is defined by the goal of the process—i.e., efficiency, lead time, quality and
innovation. However, what if an issue on this project requires an unforeseen innovative
solution? Then, the task structure must be tuned to that new situation until it
is solved. For such tuning, one can rely on available weekly data and tune the
settings to each person. This tuning mitigates the risk of failure and enables
project partners to perform well, while recognizing the two domains.
Leadership. The two distinct
domains in a green project—one being functional and guided by project controls,
and the other being a second team where members may have various innovative assignments—point
to two leadership settings. Leadership for the first domain uses scheduling to
assign tasks to personnel and ensure production. Quality processes further
regulate everyone’s contribution. Since these processes can be costly,
revisions should be avoided or reviewed, and other quality steps should be in
place to ensure that. The number of decisions should be limited and taken on a
weekly basis so that issues will not linger throughout the project. One manager
can oversee larger groups and assign junior-level personnel to senior-level
workers within each functional department. This option provides an easier path

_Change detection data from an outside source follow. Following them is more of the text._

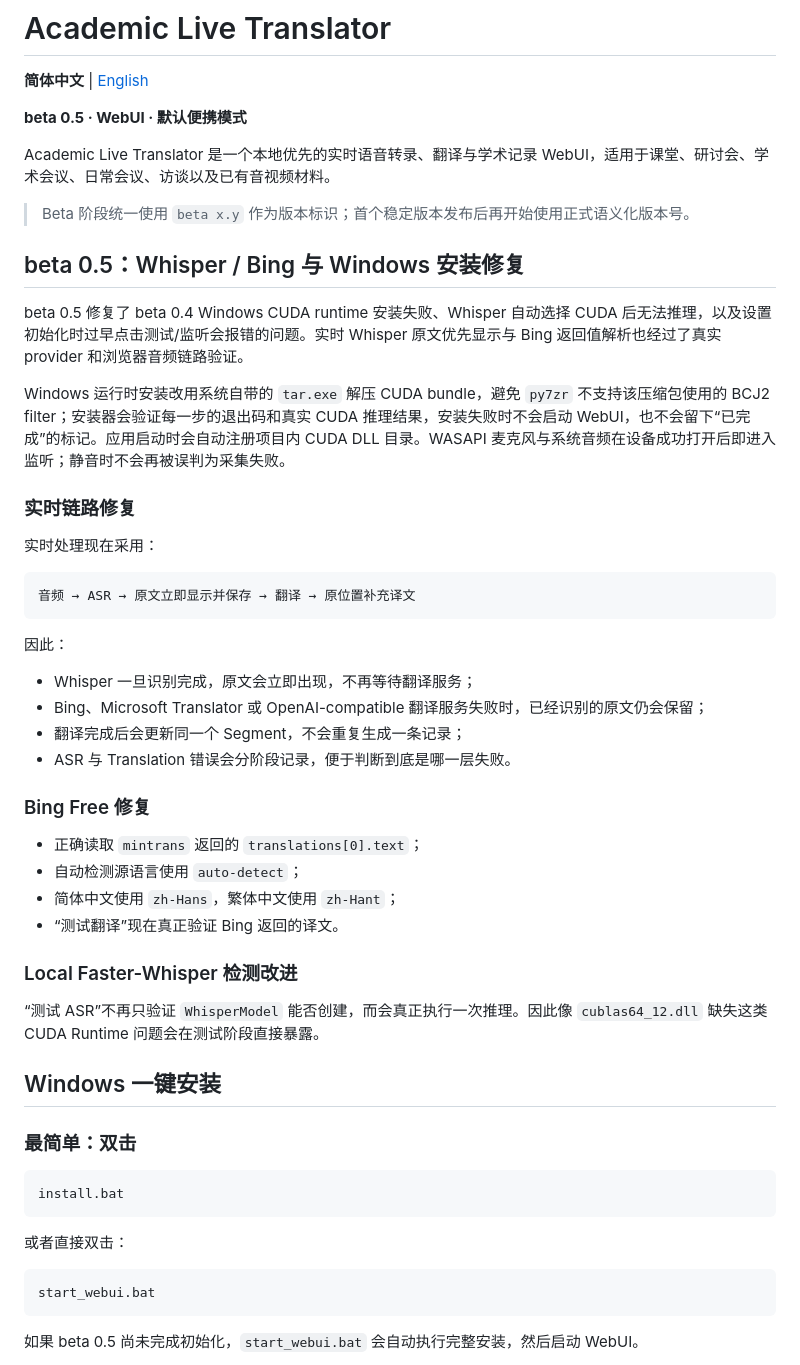
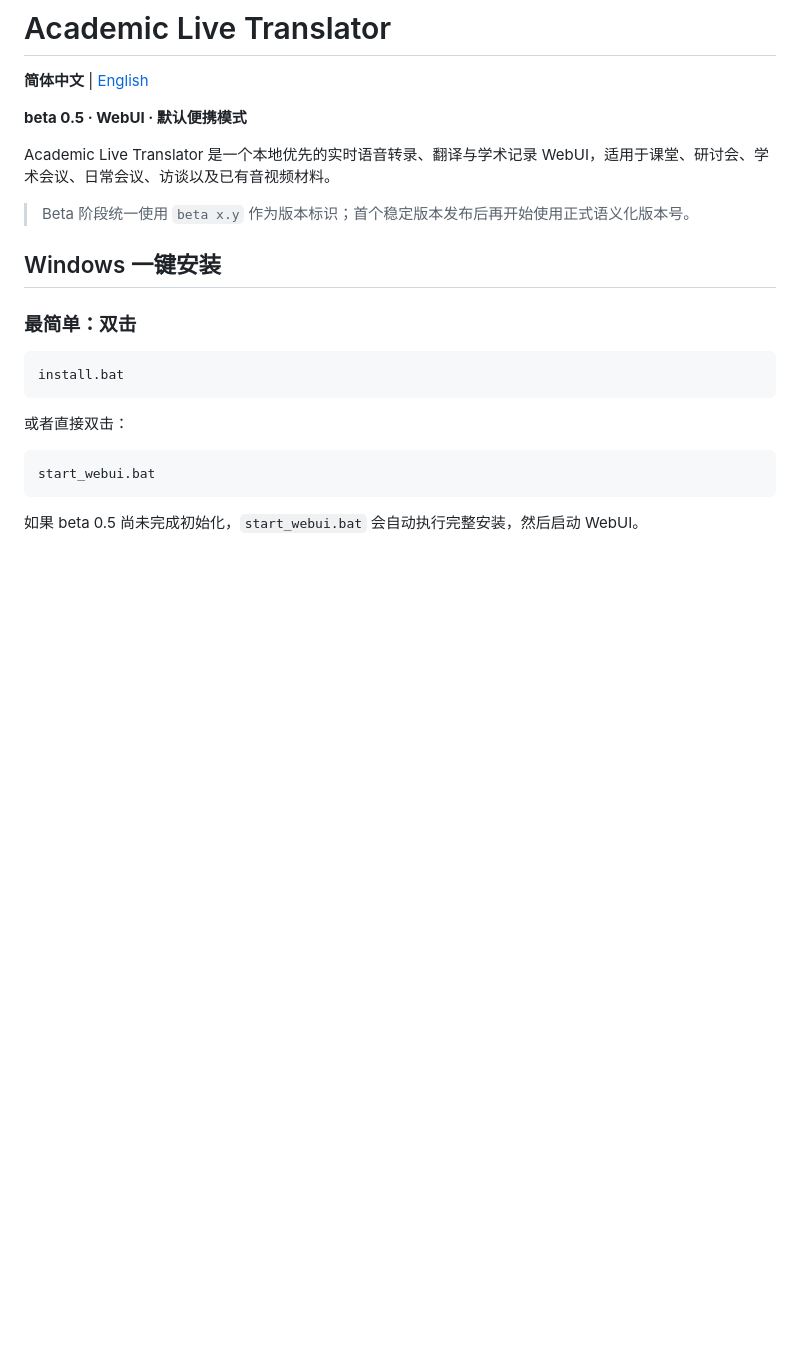
Before and after one commit to Cope-233/academic-live-translator, a Markdown page: README.md, the part around the change. Rendered like a GitHub page; blank space fills up the shorter version.

````diff
--- a/README.md
+++ b/README.md
@@ -7,38 +7,6 @@
 Academic Live Translator 是一个本地优先的实时语音转录、翻译与学术记录 WebUI，适用于课堂、研讨会、学术会议、日常会议、访谈以及已有音视频材料。
 
 > Beta 阶段统一使用 `beta x.y` 作为版本标识；首个稳定版本发布后再开始使用正式语义化版本号。
-
-## beta 0.5：Whisper / Bing 与 Windows 安装修复
-
-beta 0.5 修复了 beta 0.4 Windows CUDA runtime 安装失败、Whisper 自动选择 CUDA 后无法推理，以及设置初始化时过早点击测试/监听会报错的问题。实时 Whisper 原文优先显示与 Bing 返回值解析也经过了真实 provider 和浏览器音频链路验证。
-
-Windows 运行时安装改用系统自带的 `tar.exe` 解压 CUDA bundle，避免 `py7zr` 不支持该压缩包使用的 BCJ2 filter；安装器会验证每一步的退出码和真实 CUDA 推理结果，安装失败时不会启动 WebUI，也不会留下“已完成”的标记。应用启动时会自动注册项目内 CUDA DLL 目录。WASAPI 麦克风与系统音频在设备成功打开后即进入监听；静音时不会再被误判为采集失败。
-
-### 实时链路修复
-
-实时处理现在采用：
-
-```text
-音频 → ASR → 原文立即显示并保存 → 翻译 → 原位置补充译文
-```
-
-因此：
-
-- Whisper 一旦识别完成，原文会立即出现，不再等待翻译服务；
-- Bing、Microsoft Translator 或 OpenAI-compatible 翻译服务失败时，已经识别的原文仍会保留；
-- 翻译完成后会更新同一个 Segment，不会重复生成一条记录；
-- ASR 与 Translation 错误会分阶段记录，便于判断到底是哪一层失败。
-
-### Bing Free 修复
-
-- 正确读取 `mintrans` 返回的 `translations[0].text`；
-- 自动检测源语言使用 `auto-detect`；
-- 简体中文使用 `zh-Hans`，繁体中文使用 `zh-Hant`；
-- “测试翻译”现在真正验证 Bing 返回的译文。
-
-### Local Faster-Whisper 检测改进
-
-“测试 ASR”不再只验证 `WhisperModel` 能否创建，而会真正执行一次推理。因此像 `cublas64_12.dll` 缺失这类 CUDA Runtime 问题会在测试阶段直接暴露。
 
 ## Windows 一键安装
 
````
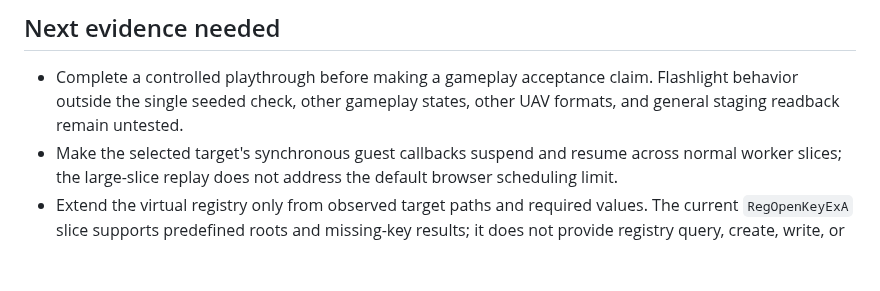
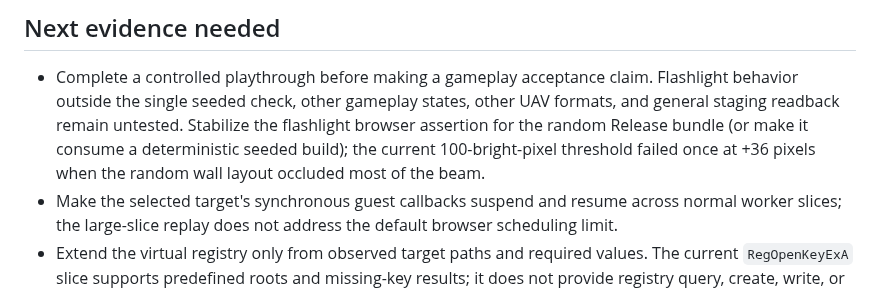
Before and after one commit to Dankular/AnyWASM, a Markdown page: docs/TARGETS.md, the part around the change. GitHub-like rendering; blank space fills up the shorter version.

```diff
--- a/docs/TARGETS.md
+++ b/docs/TARGETS.md
@@ -591,7 +591,9 @@ is diagnostic test routing only.
 
 - Complete a controlled playthrough before making a gameplay acceptance claim. Flashlight behavior
   outside the single seeded check, other gameplay states, other UAV formats, and general staging
-  readback remain untested.
+  readback remain untested. Stabilize the flashlight browser assertion for the random Release bundle
+  (or make it consume a deterministic seeded build); the current 100-bright-pixel threshold failed
+  once at +36 pixels when the random wall layout occluded most of the beam.
 - Make the selected target's synchronous guest callbacks suspend and resume across normal worker
   slices; the large-slice replay does not address the default browser scheduling limit.
 - Extend the virtual registry only from observed target paths and required values. The current
```
Also changed, not shown: CLAUDE.md (+4 -1 lines).
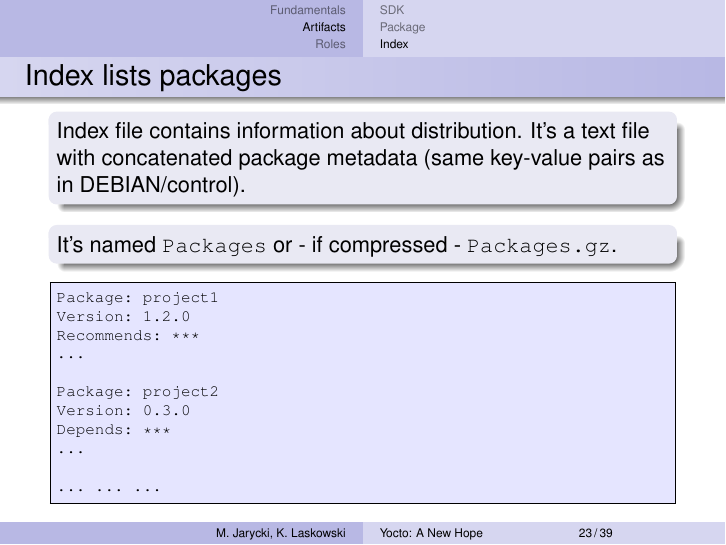
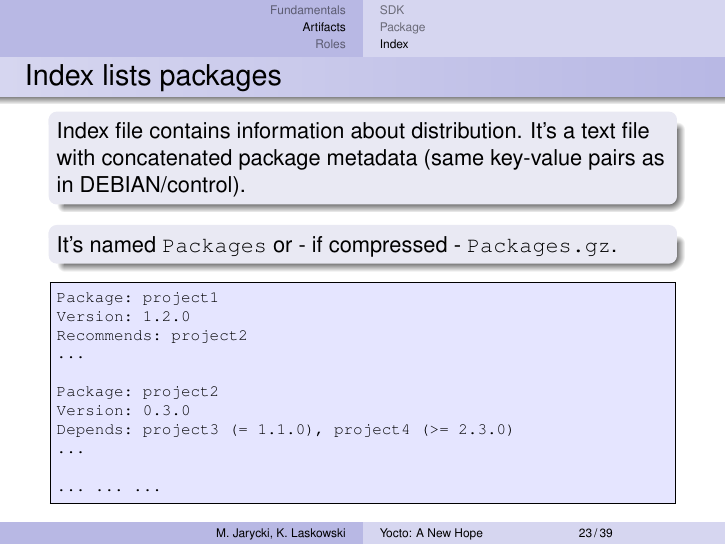
Before and after one commit to aurzenligl/codedive, LaTeX slides (2_yocto/main.tex): page 34 of 52. Compiled offline with pdfLaTeX.

Commit message:
key-value, where value may be a list

```diff
--- a/2_yocto/main.tex
+++ b/2_yocto/main.tex
@@ -518,12 +518,12 @@ Homepage: http://www.opera.com/browser/
 \begin{lstlisting}[style=Console]
 Package: project1
 Version: 1.2.0
-Recommends: ***
+Recommends: project2
 ...
 
 Package: project2
 Version: 0.3.0
-Depends: ***
+Depends: project3 (= 1.1.0), project4 (>= 2.3.0)
 ...
 
 ... ... ...
```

to manage larger groups (e.g., > 100).
for the second innovative domain is different. The leader is one among equals
and can work on the same development questions and provide solutions among
peers. Leadership may be based on experience in similar settings, which may
help in solving issues. For example, decisions can come in many forms (e.g.,
one or many solutions), and quick decisions are not always the right ones,
since not all information may be known. Secondly, the team should accept such
decisions, as going against informed engineers will drive the team apart.
Leadership must facilitate the team, including utilizing specialists, so they
can execute their tasks and ensure that the team avoids outside distractions to
complete tests and simulations in a timely manner.
these two types of leadership is not easy. Still, the goal is the successful
delivery of the project. To accomplish this, one principal leader is needed.
This can be an individual or a commission with the power to make choices if the
domain leaders cannot agree. This leadership should also take charge when
different organizations are not satisfied that the goal has been met. It is
their task to monitor and resolve challenges that could otherwise hamper the
support of one of the project partners. Such challenges may arise when
resources are unevenly drawn, or if one project partner is running out of funds
or the lead time is slipping. At this point, a principal leader/commission
needs full power to address such questions and issues regarding the project.
Takeaways. A project’s progress
can be well controlled when functional engineers work with a high degree of
certainty. Since project personnel react to uncertainty by solving challenges
that arise, one should monitor the project on several fronts:
the organizational functionality should be monitored for the different domains,
Weekly monitoring can help ensure
tuning during execution. This relies on indicators on the organizational
functioning where efficiency and innovation should be matched. This active tuning
is part of green innovative projects, even if larger parts of such projects are
hardly impacted by innovation. Tuning on weekly updated intelligence does the
trick. This tuning is needed, especially with EPC firms’ portfolios that
contain new and challenging projects. HP
Maurits J. Van Wagenberg is President of IBASC, an engineering management and research firm, and has extensive experience in tracking the health of engineering organizations and of the engineering execution on complex plants. Dr. Van Wagenberg has worked for more than 30 years in the field of improving engineering performance and on project risk analysis. He has performed comparative analysis among organizations and developed ways to fine-tune engineering execution toward specific project needs. Dr. Van Wagenberg has written papers on design performance, owner/EPC relationships, developments in industrial areas, and energy transformation. He completed his PhD in industrial organization from Radboud University in the Netherlands.